[Work to be completed] Copy out each line featuring the string "static" from the entries beneath.

----- Input material -----

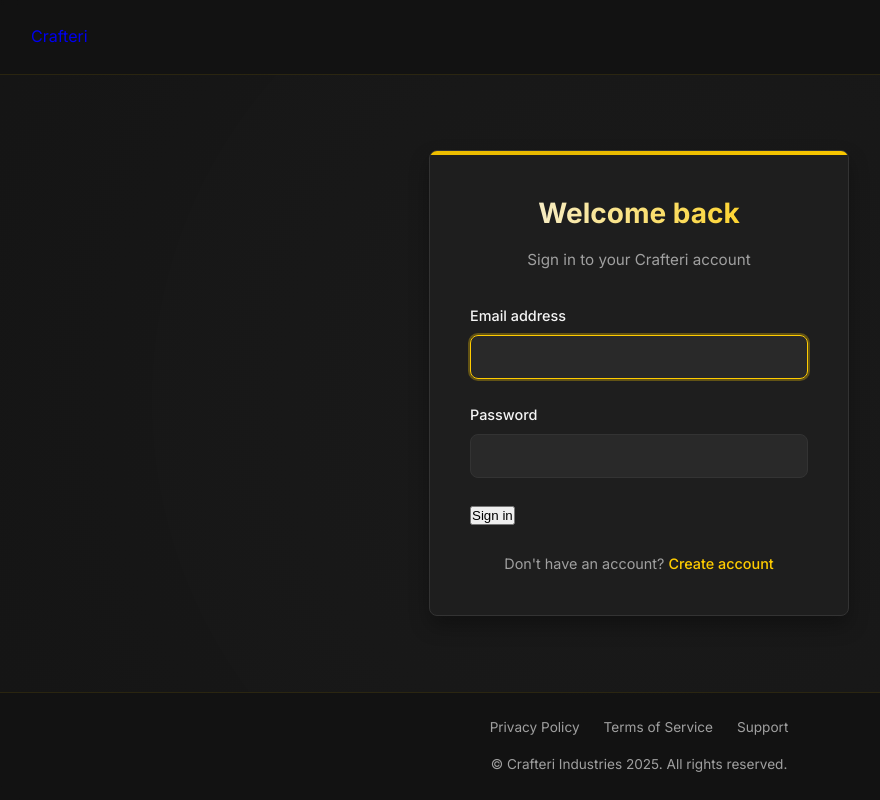
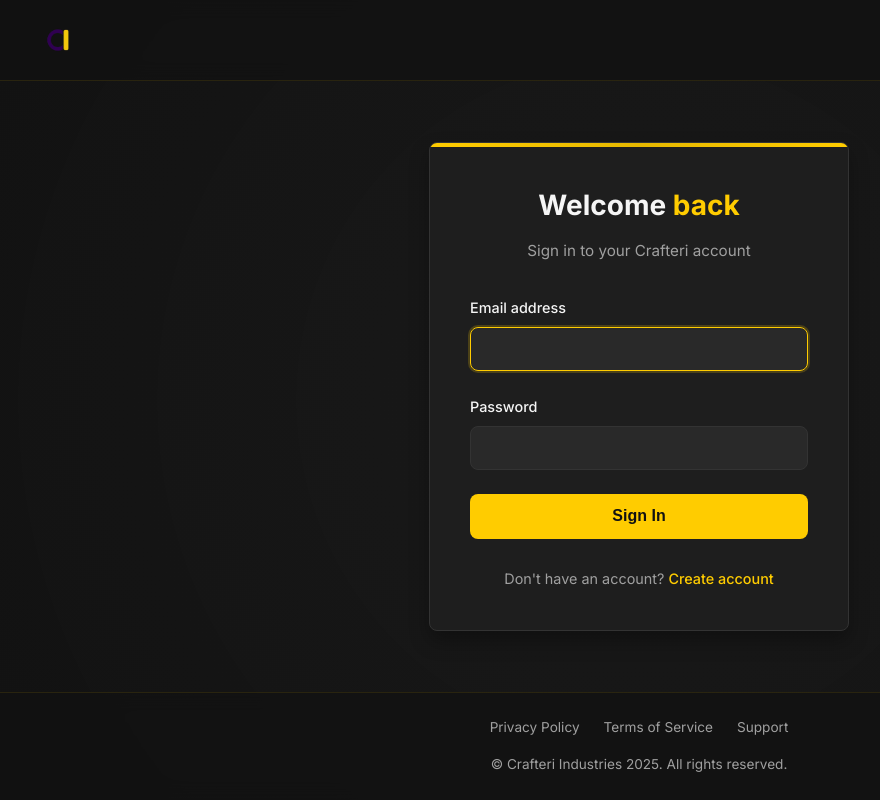
Before and after one commit to FreekinGamez/crafteriauth, a Flask app: page /login in a window 1280 px wide. Shown: the whole page, without its empty margins (1-881 px from the left). Run offline with Flask 2, Linux system fonts and the light colour scheme.

Commit message:
another update

```diff
--- a/backend/requirements.txt
+++ b/backend/requirements.txt
@@ -3,3 +3,4 @@ Werkzeug==2.2.3
 psycopg2-binary==2.9.6
 PyJWT==2.6.0
 python-dotenv==1.0.0
+bcrypt==4.0.1
--- a/static/css/style.css
+++ b/static/css/style.css
@@ -1,22 +1,24 @@
 :root {
+  /* Core colors */
   --bg-dark: #121212;
   --bg-card: #1e1e1e;
   --color-primary: #ffcc00;
   --color-primary-dark: #e6b800;
-  --color-primary-light: #ffd633;
-  --color-primary-glow: rgba(255, 204, 0, 0.5);
+  --color-primary-hover: #ffdc40;
   --color-text: #f5f5f5;
   --color-text-secondary: #a0a0a0;
   --color-border: #333333;
   --color-error: #ff4d4d;
+
+  /* Shadows and effects */
   --border-radius: 8px;
   --shadow-default: 0 10px 20px rgba(0, 0, 0, 0.3);
   --shadow-hover: 0 15px 30px rgba(0, 0, 0, 0.5);
   --blur-amount: 10px;
-  --transition-speed: 0.3s;
+  --transition-speed: 0.2s;
 }
 
-/* Base styles */
+/* Reset and base styles */
 * {
   margin: 0;
   padding: 0;
@@ -31,49 +33,51 @@ body {
   min-height: 100vh;
   display: flex;
   flex-direction: column;
-  position: relative;
-  overflow-x: hidden;
 }
 
+/* Dark gradient background */
 body::before {
   content: '';
   position: fixed;
-  top: -50%;
-  left: -50%;
-  width: 200%;
-  height: 200%;
+  top: 0;
+  left: 0;
+  width: 100%;
+  height: 100%;
   background: radial-gradient(
     circle at center,
-    rgba(30, 30, 30, 0.8) 0%,
-    rgba(18, 18, 18, 1) 70%
+    rgba(30, 30, 30, 0.7) 0%,
+    rgba(18, 18, 18, 1) 100%
   );
   z-index: -1;
 }
 
-/* Header */
+/* Header styles */
 .header {
-  position: relative;
+  position: sticky;
+  top: 0;
   padding: 1.5rem 2rem;
   display: flex;
   justify-content: space-between;
   align-items: center;
   backdrop-filter: blur(var(--blur-amount));
   -webkit-backdrop-filter: blur(var(--blur-amount));
-  background-color: rgba(18, 18, 18, 0.8);
+  background-color: rgba(18, 18, 18, 0.9);
   border-bottom: 1px solid rgba(255, 204, 0, 0.1);
-  z-index: 10;
+  z-index: 100;
 }
 
 .header .logo {
+  font-size: 1.5rem;
+  font-weight: 700;
+  color: var(--color-primary);
+  text-decoration: none;
   display: flex;
   align-items: center;
-  text-decoration: none;
-  transition: all var(--transition-speed) ease;
+  transition: transform var(--transition-speed) ease;
 }
 
 .header .logo:hover {
   transform: translateY(-2px);
-  filter: drop-shadow(0 0 8px var(--color-primary-glow));
 }
 
 .logo-image {
@@ -81,22 +85,16 @@ body::before {
   width: auto;
 }
 
-/* Main content */
+/* Main content area */
 .main-content {
   flex: 1;
   display: flex;
   align-items: center;
   justify-content: center;
   padding: 2rem;
-  position: relative;
 }
 
-.dashboard-main {
-  align-items: flex-start;
-  padding-top: 3rem;
-}
-
-/* Auth container */
+/* Auth container (login/signup form) */
 .auth-container {
   width: 100%;
   max-width: 420px;
@@ -107,15 +105,9 @@ body::before {
   position: relative;
   overflow: hidden;
   border: 1px solid var(--color-border);
-  transition: transform var(--transition-speed) ease,
-              box-shadow var(--transition-speed) ease;
 }
 
-.auth-container:hover {
-  box-shadow: 0 15px 30px rgba(0, 0, 0, 0.4);
-}
-
-.auth-container:before {
+.auth-container::before {
   content: "";
   position: absolute;
   top: 0;
@@ -123,8 +115,6 @@ body::before {
   width: 100%;
   height: 4px;
   background: linear-gradient(90deg, var(--color-primary), var(--color-primary-dark), var(--color-primary));
-  background-size: 200% 100%;
-  animation: gradientShift 3s ease infinite;
 }
 
 .auth-header {
@@ -136,10 +126,11 @@ body::before {
   font-size: 1.75rem;
   font-weight: 700;
   margin-bottom: 0.75rem;
-  background: linear-gradient(90deg, var(--color-text), var(--color-primary));
-  -webkit-background-clip: text;
-  background-clip: text;
-  -webkit-text-fill-color: transparent;
+  color: var(--color-text);
+}
+
+.auth-header h1 span {
+  color: var(--color-primary);
 }
 
 .auth-header p {
@@ -192,75 +181,167 @@ body::before {
 .form-group input:focus {
   outline: none;
   border-color: var(--color-primary);
-  box-shadow: 0 0 0 2px rgba(255, 204, 0, 0.3);
+  box-shadow: 0 0 0 2px rgba(255, 204, 0, 0.2);
 }
 
-.form-group input:focus + label {
-  color: var(--color-primary);
-}
-
-/* Button styles */
-.btn-primary {
+/* Button styles with smooth traveling line animation */
+.form-group button {
   width: 100%;
-  padding: 0.75rem;
+  padding: 0.85rem;
   background-color: var(--color-primary);
-  color: #000;
+  color: #121212;
   border: none;
   border-radius: var(--border-radius);
   font-size: 1rem;
   font-weight: 600;
   cursor: pointer;
+  transition: background-color 0.3s, transform 0.3s;
   position: relative;
-  overflow: hidden;
-  transition: all 0.3s ease;
+  overflow: visible;
 }
 
-.btn-primary:hover {
-  background-color: var(--color-primary-dark);
-  box-shadow: 0 0 20px var(--color-primary-glow);
+/* Button hover state */
+.form-group button:hover {
+  background-color: var(--color-primary-hover);
   transform: translateY(-2px);
+  box-shadow: 0 0 10px rgba(255, 204, 0, 0.5);
 }
 
-.btn-primary:active {
+.form-group button:active {
   transform: translateY(0);
 }
 
-/* Button shine effect */
-.btn-primary .btn-shine {
+/* Create the traveling line segment */
+.form-group button::after {
+  content: '';
   position: absolute;
-  top: 0;
-  left: -100%;
-  width: 100%;
-  height: 100%;
-  background: linear-gradient(
-    120deg,
-    transparent,
-    rgba(255, 255, 255, 0.3),
-    transparent
-  );
-  transition: all 0.5s ease;
+  width: 20px;
+  height: 2px;
+  background-color: white;
+  box-shadow: 0 0 8px rgba(255, 255, 255, 0.8);
+  opacity: 0;
+  transition: opacity 0.2s;
+  pointer-events: none;
 }
 
-.btn-primary:hover .btn-shine {
-  left: 100%;
+/* Apply the animation only on hover */
+.form-group button:hover::after {
+  opacity: 1;
+  animation: simple-trace 3s infinite;
+}
+
+/* Simple animation that traces around the button */
+@keyframes simple-trace {
+  /* Start hidden */
+  0% {
+    opacity: 0;
+    top: -1px;
+    left: -20px;
+  }
+
+  /* Fade in & top edge start */
+  5% {
+    opacity: 1;
+    top: -1px;
+    left: 0;
+    width: 20px;
+    height: 2px;
+  }
+
+  /* Top edge moving right */
+  25% {
+    top: -1px;
+    left: calc(100% - 20px);
+    width: 20px;
+    height: 2px;
+  }
+
+  /* Right edge moving down */
+  30% {
+    top: 0;
+    left: calc(100% + 1px);
+    width: 2px;
+    height: 20px;
+  }
+
+  /* Right edge continuing down */
+  45% {
+    top: calc(100% - 20px);
+    left: calc(100% + 1px);
+    width: 2px;
+    height: 20px;
+  }
+
+  /* Bottom edge moving left */
+  50% {
+    top: calc(100% + 1px);
+    left: calc(100% - 20px);
+    width: 20px;
+    height: 2px;
+  }
+
+  /* Bottom edge continuing left */
+  65% {
+    top: calc(100% + 1px);
+    left: 0;
+    width: 20px;
+    height: 2px;
+  }
+
+  /* Left edge moving up */
+  70% {
+    top: calc(100% - 20px);
+    left: -1px;
+    width: 2px;
+    height: 20px;
+  }
+
+  /* Left edge continuing up */
+  85% {
+    top: 0;
+    left: -1px;
+    width: 2px;
+    height: 20px;
+  }
+
+  /* Fade out */
+  90% {
+    opacity: 1;
+    top: -1px;
+    left: 0;
+    width: 0;
+    height: 0;
+  }
+
+  /* Invisible wait period */
+  100% {
+    opacity: 0;
+  }
+}
+
+/* Ensure button content is above effects */
+.form-group button span {
+  position: relative;
+  z-index: 2;
 }
 
 .form-footer {
-  margin-top: 1.5rem;
+  margin-top: 1.75rem;
   text-align: center;
   color: var(--color-text-secondary);
   font-size: 0.9rem;
 }
 
+/* Link underline animation restored */
 .form-footer a {
   color: var(--color-primary);
   text-decoration: none;
   font-weight: 500;
   position: relative;
-  transition: color 0.2s ease;
+  transition: color var(--transition-speed) ease;
 }
 
-.form-footer a:after {
+.form-footer a::after {
   content: '';
   position: absolute;
   width: 0;
--- a/templates/login.html
+++ b/templates/login.html
@@ -3,26 +3,22 @@
 <head>
     <meta charset="UTF-8">
     <meta name="viewport" content="width=device-width, initial-scale=1.0">
-    <title>Login - CrafteriAuth</title>
+    <title>Sign In - CrafteriAuth</title>
+    <link rel="icon" type="image/png" href="{{ url_for('static', filename='images/icon.png') }}">
     <link rel="stylesheet" href="https://fonts.googleapis.com/css2?family=Inter:wght@400;500;600;700&display=swap">
     <link rel="stylesheet" href="{{ url_for('static', filename='css/style.css') }}">
 </head>
 <body>
     <header class="header">
         <a href="{{ url_for('home') }}" class="logo">
-            <svg viewBox="0 0 24 24" fill="none" xmlns="http://www.w3.org/2000/svg">
-                <path d="M12 2L2 7L12 12L22 7L12 2Z" stroke="currentColor" stroke-width="2" stroke-linecap="round" stroke-linejoin="round"/>
-                <path d="M2 17L12 22L22 17" stroke="currentColor" stroke-width="2" stroke-linecap="round" stroke-linejoin="round"/>
-                <path d="M2 12L12 17L22 12" stroke="currentColor" stroke-width="2" stroke-linecap="round" stroke-linejoin="round"/>
-            </svg>
-            Crafteri
+            <img src="{{ url_for('static', filename='images/logo.png') }}" alt="Crafteri" class="logo-image">
         </a>
     </header>
 
     <main class="main-content">
         <div class="auth-container">
             <div class="auth-header">
-                <h1>Welcome back</h1>
+                <h1>Welcome <span>back</span></h1>
                 <p>Sign in to your Crafteri account</p>
             </div>
 
@@ -48,7 +44,7 @@
                 </div>
 
                 <div class="form-group">
-                    <button type="submit">Sign in</button>
+                    <button type="submit"><span>Sign In</span></button>
                 </div>
             </form>
 
```
Also changed, not shown: other parts of static/css/style.css (+36 -58 lines), backend/login.py (+16 -2 lines), backend/signup.py (+7 -3 lines), templates/dashboard.html (+6 -8 lines), templates/signup.html (+4 -8 lines), README.md (added). Lines whose indentation alone changed are shown as unchanged.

-----

[Written response]
--- a/static/css/style.css
+++ b/static/css/style.css
+    <link rel="icon" type="image/png" href="{{ url_for('static', filename='images/icon.png') }}">
     <link rel="stylesheet" href="{{ url_for('static', filename='css/style.css') }}">
+            <img src="{{ url_for('static', filename='images/logo.png') }}" alt="Crafteri" class="logo-image">
Also changed, not shown: other parts of static/css/style.css (+36 -58 lines), backend/login.py (+16 -2 lines), backend/signup.py (+7 -3 lines), templates/dashboard.html (+6 -8 lines), templates/signup.html (+4 -8 lines), README.md (added). Lines whose indentation alone changed are shown as unchanged.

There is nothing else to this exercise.